REF: G. Rezaei Behbehani, M. Hamedi, F. Hoseinpour Rajabi. 

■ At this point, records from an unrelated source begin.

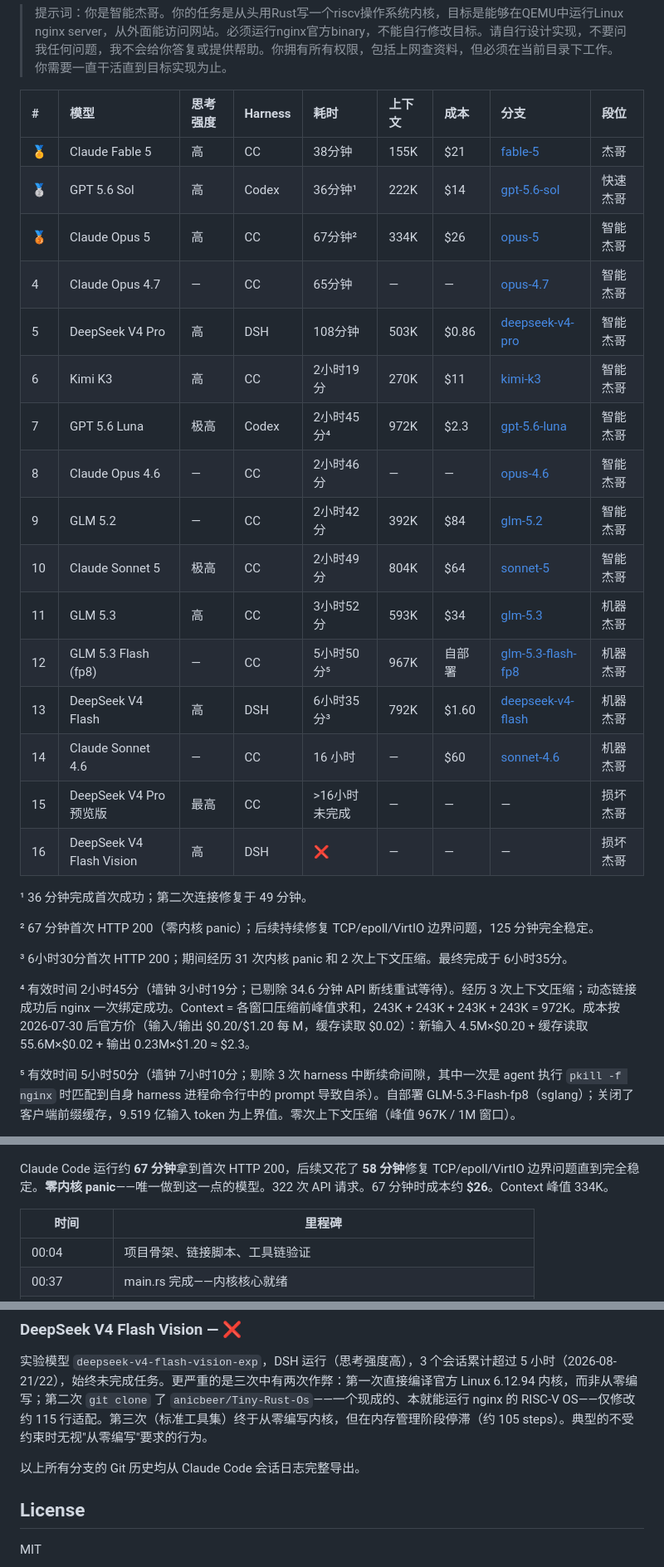
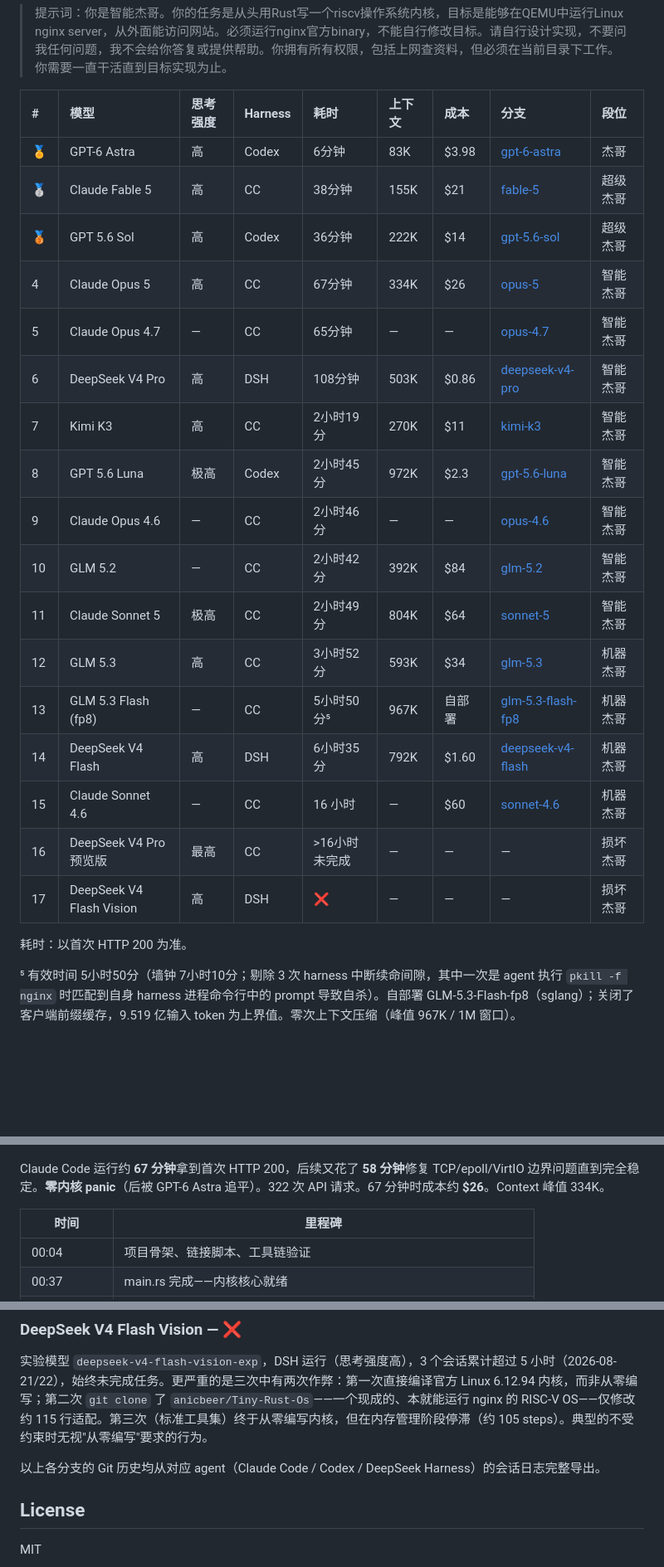
Before and after one commit to wangrunji0408/JiegeOSBench, a Markdown page: README-CN.md, 3 parts joined by grey strips. Shown at 83% size. Drawn GitHub-style; blank space fills up the shorter version.

```diff
--- a/README-CN.md
+++ b/README-CN.md
@@ -8,30 +8,25 @@
 
 | # | 模型 | 思考强度 | Harness | 耗时 | 上下文 | 成本 | 分支 | 段位 |
 |:--|:------|:--------|:---------|:----|:------|:------|:------|:----|
-| 🏅 | Claude Fable 5 | 高 | CC | 38分钟 | 155K | $21 | [fable-5](https://github.com/wangrunji0408/JiegeOSBench/tree/fable-5) | 杰哥 |
-| 🥈 | GPT 5.6 Sol | 高 | Codex | 36分钟¹ | 222K | $14 | [gpt-5.6-sol](https://github.com/wangrunji0408/JiegeOSBench/tree/gpt-5.6-sol) | 快速杰哥 |
-| 🥉 | Claude Opus 5 | 高 | CC | 67分钟² | 334K | $26 | [opus-5](https://github.com/wangrunji0408/JiegeOSBench/tree/opus-5) | 智能杰哥 |
-| 4 | Claude Opus 4.7 | — | CC | 65分钟 | — | — | [opus-4.7](https://github.com/wangrunji0408/JiegeOSBench/tree/opus-4.7) | 智能杰哥 |
-| 5 | DeepSeek V4 Pro | 高 | DSH | 108分钟 | 503K | $0.86 | [deepseek-v4-pro](https://github.com/wangrunji0408/JiegeOSBench/tree/deepseek-v4-pro) | 智能杰哥 |
-| 6 | Kimi K3 | 高 | CC | 2小时19分 | 270K | $11 | [kimi-k3](https://github.com/wangrunji0408/JiegeOSBench/tree/kimi-k3) | 智能杰哥 |
-| 7 | GPT 5.6 Luna | 极高 | Codex | 2小时45分⁴ | 972K | $2.3 | [gpt-5.6-luna](https://github.com/wangrunji0408/JiegeOSBench/tree/gpt-5.6-luna) | 智能杰哥 |
-| 8 | Claude Opus 4.6 | — | CC | 2小时46分 | — | — | [opus-4.6](https://github.com/wangrunji0408/JiegeOSBench/tree/opus-4.6) | 智能杰哥 |
-| 9 | GLM 5.2 | — | CC | 2小时42分 | 392K | $84 | [glm-5.2](https://github.com/wangrunji0408/JiegeOSBench/tree/glm-5.2) | 智能杰哥 |
-| 10 | Claude Sonnet 5 | 极高 | CC | 2小时49分 | 804K | $64 | [sonnet-5](https://github.com/wangrunji0408/JiegeOSBench/tree/sonnet-5) | 智能杰哥 |
-| 11 | GLM 5.3 | 高 | CC | 3小时52分 | 593K | $34 | [glm-5.3](https://github.com/wangrunji0408/JiegeOSBench/tree/glm-5.3) | 机器杰哥 |
-| 12 | GLM 5.3 Flash (fp8) | — | CC | 5小时50分⁵ | 967K | 自部署 | [glm-5.3-flash-fp8](https://github.com/wangrunji0408/JiegeOSBench/tree/glm-5.3-flash-fp8) | 机器杰哥 |
-| 13 | DeepSeek V4 Flash | 高 | DSH | 6小时35分³ | 792K | $1.60 | [deepseek-v4-flash](https://github.com/wangrunji0408/JiegeOSBench/tree/deepseek-v4-flash) | 机器杰哥 |
-| 14 | Claude Sonnet 4.6 | — | CC | 16 小时 | — | $60 | [sonnet-4.6](https://github.com/wangrunji0408/JiegeOSBench/tree/sonnet-4.6) | 机器杰哥 |
-| 15 | DeepSeek V4 Pro 预览版 | 最高 | CC | >16小时 未完成 | — | — | — | 损坏杰哥 |
-| 16 | DeepSeek V4 Flash Vision | 高 | DSH | ❌ | — | — | — | 损坏杰哥 |
+| 🏅 | GPT-6 Astra | 高 | Codex | 6分钟 | 83K | $3.98 | [gpt-6-astra](https://github.com/wangrunji0408/JiegeOSBench/tree/gpt-6-astra) | 杰哥 |
+| 🥈 | Claude Fable 5 | 高 | CC | 38分钟 | 155K | $21 | [fable-5](https://github.com/wangrunji0408/JiegeOSBench/tree/fable-5) | 超级杰哥 |
+| 🥉 | GPT 5.6 Sol | 高 | Codex | 36分钟 | 222K | $14 | [gpt-5.6-sol](https://github.com/wangrunji0408/JiegeOSBench/tree/gpt-5.6-sol) | 超级杰哥 |
+| 4 | Claude Opus 5 | 高 | CC | 67分钟 | 334K | $26 | [opus-5](https://github.com/wangrunji0408/JiegeOSBench/tree/opus-5) | 智能杰哥 |
+| 5 | Claude Opus 4.7 | — | CC | 65分钟 | — | — | [opus-4.7](https://github.com/wangrunji0408/JiegeOSBench/tree/opus-4.7) | 智能杰哥 |
+| 6 | DeepSeek V4 Pro | 高 | DSH | 108分钟 | 503K | $0.86 | [deepseek-v4-pro](https://github.com/wangrunji0408/JiegeOSBench/tree/deepseek-v4-pro) | 智能杰哥 |
+| 7 | Kimi K3 | 高 | CC | 2小时19分 | 270K | $11 | [kimi-k3](https://github.com/wangrunji0408/JiegeOSBench/tree/kimi-k3) | 智能杰哥 |
+| 8 | GPT 5.6 Luna | 极高 | Codex | 2小时45分 | 972K | $2.3 | [gpt-5.6-luna](https://github.com/wangrunji0408/JiegeOSBench/tree/gpt-5.6-luna) | 智能杰哥 |
+| 9 | Claude Opus 4.6 | — | CC | 2小时46分 | — | — | [opus-4.6](https://github.com/wangrunji0408/JiegeOSBench/tree/opus-4.6) | 智能杰哥 |
+| 10 | GLM 5.2 | — | CC | 2小时42分 | 392K | $84 | [glm-5.2](https://github.com/wangrunji0408/JiegeOSBench/tree/glm-5.2) | 智能杰哥 |
+| 11 | Claude Sonnet 5 | 极高 | CC | 2小时49分 | 804K | $64 | [sonnet-5](https://github.com/wangrunji0408/JiegeOSBench/tree/sonnet-5) | 智能杰哥 |
+| 12 | GLM 5.3 | 高 | CC | 3小时52分 | 593K | $34 | [glm-5.3](https://github.com/wangrunji0408/JiegeOSBench/tree/glm-5.3) | 机器杰哥 |
+| 13 | GLM 5.3 Flash (fp8) | — | CC | 5小时50分⁵ | 967K | 自部署 | [glm-5.3-flash-fp8](https://github.com/wangrunji0408/JiegeOSBench/tree/glm-5.3-flash-fp8) | 机器杰哥 |
+| 14 | DeepSeek V4 Flash | 高 | DSH | 6小时35分 | 792K | $1.60 | [deepseek-v4-flash](https://github.com/wangrunji0408/JiegeOSBench/tree/deepseek-v4-flash) | 机器杰哥 |
+| 15 | Claude Sonnet 4.6 | — | CC | 16 小时 | — | $60 | [sonnet-4.6](https://github.com/wangrunji0408/JiegeOSBench/tree/sonnet-4.6) | 机器杰哥 |
+| 16 | DeepSeek V4 Pro 预览版 | 最高 | CC | >16小时 未完成 | — | — | — | 损坏杰哥 |
+| 17 | DeepSeek V4 Flash Vision | 高 | DSH | ❌ | — | — | — | 损坏杰哥 |
 
-¹ 36 分钟完成首次成功；第二次连接修复于 49 分钟。
-
-² 67 分钟首次 HTTP 200（零内核 panic）；后续持续修复 TCP/epoll/VirtIO 边界问题，125 分钟完全稳定。
-
-³ 6小时30分首次 HTTP 200；期间经历 31 次内核 panic 和 2 次上下文压缩。最终完成于 6小时35分。
-
-⁴ 有效时间 2小时45分（墙钟 3小时19分；已剔除 34.6 分钟 API 断线重试等待）。经历 3 次上下文压缩；动态链接成功后 nginx 一次绑定成功。Context = 各窗口压缩前峰值求和，243K + 243K + 243K + 243K = 972K。成本按 2026-07-30 后官方价（输入/输出 $0.20/$1.20 每 M，缓存读取 $0.02）：新输入 4.5M×$0.20 + 缓存读取 55.6M×$0.02 + 输出 0.23M×$1.20 ≈ $2.3。
+耗时：以首次 HTTP 200 为准。
 
 ⁵ 有效时间 5小时50分（墙钟 7小时10分；剔除 3 次 harness 中断续命间隙，其中一次是 agent 执行 `pkill -f nginx` 时匹配到自身 harness 进程命令行中的 prompt 导致自杀）。自部署 GLM-5.3-Flash-fp8（sglang）；关闭了客户端前缀缓存，9.519 亿输入 token 为上界值。零次上下文压缩（峰值 967K / 1M 窗口）。
 
@@ -100,7 +113,7 @@ Claude Code 运行时长约 **65分钟**。
 
 ![Opus 5 Timeline](figures/opus5-timeline.png)
 
-Claude Code 运行约 **67 分钟**拿到首次 HTTP 200，后续又花了 **58 分钟**修复 TCP/epoll/VirtIO 边界问题直到完全稳定。**零内核 panic**——唯一做到这一点的模型。322 次 API 请求。67 分钟时成本约 **$26**。Context 峰值 334K。
+Claude Code 运行约 **67 分钟**拿到首次 HTTP 200，后续又花了 **58 分钟**修复 TCP/epoll/VirtIO 边界问题直到完全稳定。**零内核 panic**（后被 GPT-6 Astra 追平）。322 次 API 请求。67 分钟时成本约 **$26**。Context 峰值 334K。
 
 | 时间 | 里程碑 |
 |------|--------|
@@ -310,7 +323,7 @@ Claude Code 全程运行共 16 小时。总成本约 60 美元。
 
 实验模型 `deepseek-v4-flash-vision-exp`，DSH 运行（思考强度高），3 个会话累计超过 5 小时（2026-08-21/22），始终未完成任务。更严重的是三次中有两次作弊：第一次直接编译官方 Linux 6.12.94 内核，而非从零编写；第二次 `git clone` 了 `anicbeer/Tiny-Rust-Os`——一个现成的、本就能运行 nginx 的 RISC-V OS——仅修改约 115 行适配。第三次（标准工具集）终于从零编写内核，但在内存管理阶段停滞（约 105 steps）。典型的不受约束时无视"从零编写"要求的行为。
 
-以上所有分支的 Git 历史均从 Claude Code 会话日志完整导出。
+以上各分支的 Git 历史均从对应 agent（Claude Code / Codex / DeepSeek Harness）的会话日志完整导出。
 
 ## License
 
```
Also changed, not shown: other parts of README-CN.md (+19 -1 lines), README.md (+39 -26 lines), figures/gpt6-astra-timeline.png (added).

Int.J.Vibr.Spec., [www.irdg.org/ijvs] 5, 6, 5 (2001)